Below is some data; print it all back exactly.

Collected data entries
◇ ◇ ◇ ◇

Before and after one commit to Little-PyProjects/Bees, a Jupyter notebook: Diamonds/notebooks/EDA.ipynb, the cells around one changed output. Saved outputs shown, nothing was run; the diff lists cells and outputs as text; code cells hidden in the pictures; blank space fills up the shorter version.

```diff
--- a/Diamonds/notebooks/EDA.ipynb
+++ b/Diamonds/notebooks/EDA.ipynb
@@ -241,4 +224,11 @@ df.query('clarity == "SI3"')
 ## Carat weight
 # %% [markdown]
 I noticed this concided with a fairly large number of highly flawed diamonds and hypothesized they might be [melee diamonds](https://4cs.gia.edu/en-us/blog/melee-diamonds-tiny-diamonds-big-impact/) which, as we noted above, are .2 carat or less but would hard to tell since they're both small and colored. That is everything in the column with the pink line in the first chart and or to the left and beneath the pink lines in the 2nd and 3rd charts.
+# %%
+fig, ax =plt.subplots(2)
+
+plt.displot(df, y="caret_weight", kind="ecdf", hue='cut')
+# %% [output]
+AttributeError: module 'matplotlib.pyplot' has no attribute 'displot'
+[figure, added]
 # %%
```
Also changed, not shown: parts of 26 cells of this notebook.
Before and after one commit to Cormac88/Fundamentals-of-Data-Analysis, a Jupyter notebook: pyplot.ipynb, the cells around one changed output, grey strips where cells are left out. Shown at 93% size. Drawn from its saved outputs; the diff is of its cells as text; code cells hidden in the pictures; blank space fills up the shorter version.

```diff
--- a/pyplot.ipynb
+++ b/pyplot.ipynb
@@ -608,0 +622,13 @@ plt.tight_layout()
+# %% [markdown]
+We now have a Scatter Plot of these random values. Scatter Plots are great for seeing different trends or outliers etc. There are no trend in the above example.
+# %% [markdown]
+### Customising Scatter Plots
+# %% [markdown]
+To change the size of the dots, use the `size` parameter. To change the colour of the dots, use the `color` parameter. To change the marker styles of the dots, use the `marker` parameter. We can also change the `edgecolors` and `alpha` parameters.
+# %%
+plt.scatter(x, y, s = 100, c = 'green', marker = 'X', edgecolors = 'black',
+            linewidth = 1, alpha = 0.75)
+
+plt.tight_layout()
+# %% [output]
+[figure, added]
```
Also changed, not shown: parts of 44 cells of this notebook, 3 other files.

◇ ◇ ◇ ◇

▸ **Response to the task**:
Before and after one commit to Little-PyProjects/Bees, a Jupyter notebook: Diamonds/notebooks/EDA.ipynb, the cells around one changed output. Saved outputs shown, nothing was run; the diff lists cells and outputs as text; code cells hidden in the pictures; blank space fills up the shorter version.

```diff
--- a/Diamonds/notebooks/EDA.ipynb
+++ b/Diamonds/notebooks/EDA.ipynb
@@ -241,4 +224,11 @@ df.query('clarity == "SI3"')
 ## Carat weight
 # %% [markdown]
 I noticed this concided with a fairly large number of highly flawed diamonds and hypothesized they might be [melee diamonds](https://4cs.gia.edu/en-us/blog/melee-diamonds-tiny-diamonds-big-impact/) which, as we noted above, are .2 carat or less but would hard to tell since they're both small and colored. That is everything in the column with the pink line in the first chart and or to the left and beneath the pink lines in the 2nd and 3rd charts.
+# %%
+fig, ax =plt.subplots(2)
+
+plt.displot(df, y="caret_weight", kind="ecdf", hue='cut')
+# %% [output]
+AttributeError: module 'matplotlib.pyplot' has no attribute 'displot'
+[figure, added]
 # %%
```
Also changed, not shown: parts of 26 cells of this notebook.
Before and after one commit to Cormac88/Fundamentals-of-Data-Analysis, a Jupyter notebook: pyplot.ipynb, the cells around one changed output, grey strips where cells are left out. Shown at 93% size. Drawn from its saved outputs; the diff is of its cells as text; code cells hidden in the pictures; blank space fills up the shorter version.

```diff
--- a/pyplot.ipynb
+++ b/pyplot.ipynb
@@ -608,0 +622,13 @@ plt.tight_layout()
+# %% [markdown]
+We now have a Scatter Plot of these random values. Scatter Plots are great for seeing different trends or outliers etc. There are no trend in the above example.
+# %% [markdown]
+### Customising Scatter Plots
+# %% [markdown]
+To change the size of the dots, use the `size` parameter. To change the colour of the dots, use the `color` parameter. To change the marker styles of the dots, use the `marker` parameter. We can also change the `edgecolors` and `alpha` parameters.
+# %%
+plt.scatter(x, y, s = 100, c = 'green', marker = 'X', edgecolors = 'black',
+            linewidth = 1, alpha = 0.75)
+
+plt.tight_layout()
+# %% [output]
+[figure, added]
```
Also changed, not shown: parts of 44 cells of this notebook, 3 other files.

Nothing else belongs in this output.